Stored items:
----------

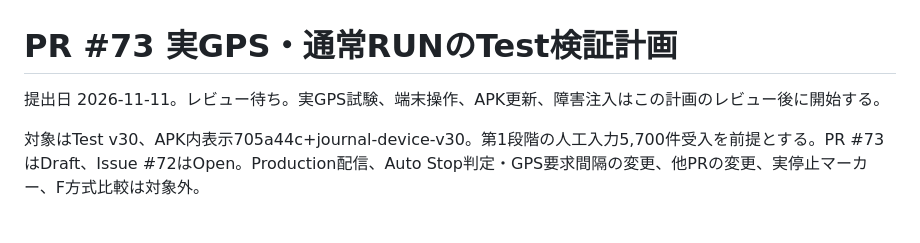
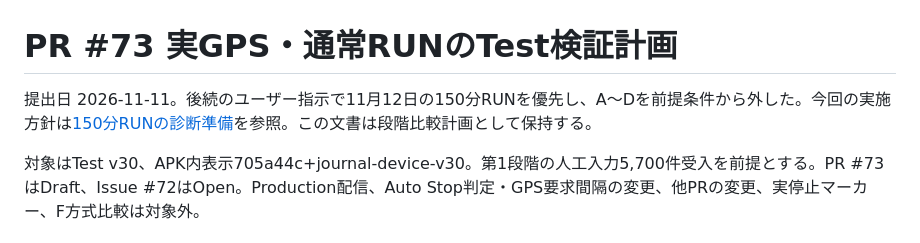
Before and after one commit to yshtysht8sh10-glitch/RunJourney, a Markdown page: docs/issue73-real-gps-test-plan.md, the part around the change. Rendered like a GitHub page.

```diff
--- a/docs/issue73-real-gps-test-plan.md
+++ b/docs/issue73-real-gps-test-plan.md
@@ -1,6 +1,6 @@
 # PR #73 実GPS・通常RUNのTest検証計画
 
-提出日 2026-11-11。レビュー待ち。実GPS試験、端末操作、APK更新、障害注入はこの計画のレビュー後に開始する。
+提出日 2026-11-11。後続のユーザー指示で11月12日の150分RUNを優先し、A〜Dを前提条件から外した。今回の実施方針は[150分RUNの診断準備](issue73-longrun-20261112.md)を参照。この文書は段階比較計画として保持する。
 
 対象はTest v30、APK内表示705a44c+journal-device-v30。第1段階の人工入力5,700件受入を前提とする。PR #73はDraft、Issue #72はOpen。Production配信、Auto Stop判定・GPS要求間隔の変更、他PRの変更、実停止マーカー、F方式比較は対象外。
 
```
Also changed, not shown: docs/issue73-longrun-20261112.md (added, +26 -0 lines).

----------

■ **Task**
The records above need to be given again exactly. Omit the pictures.

■ **Solution**
Before and after one commit to yshtysht8sh10-glitch/RunJourney, a Markdown page: docs/issue73-real-gps-test-plan.md, the part around the change. Rendered like a GitHub page.

```diff
--- a/docs/issue73-real-gps-test-plan.md
+++ b/docs/issue73-real-gps-test-plan.md
@@ -1,6 +1,6 @@
 # PR #73 実GPS・通常RUNのTest検証計画
 
-提出日 2026-11-11。レビュー待ち。実GPS試験、端末操作、APK更新、障害注入はこの計画のレビュー後に開始する。
+提出日 2026-11-11。後続のユーザー指示で11月12日の150分RUNを優先し、A〜Dを前提条件から外した。今回の実施方針は[150分RUNの診断準備](issue73-longrun-20261112.md)を参照。この文書は段階比較計画として保持する。
 
 対象はTest v30、APK内表示705a44c+journal-device-v30。第1段階の人工入力5,700件受入を前提とする。PR #73はDraft、Issue #72はOpen。Production配信、Auto Stop判定・GPS要求間隔の変更、他PRの変更、実停止マーカー、F方式比較は対象外。
 
```
Also changed, not shown: docs/issue73-longrun-20261112.md (added, +26 -0 lines).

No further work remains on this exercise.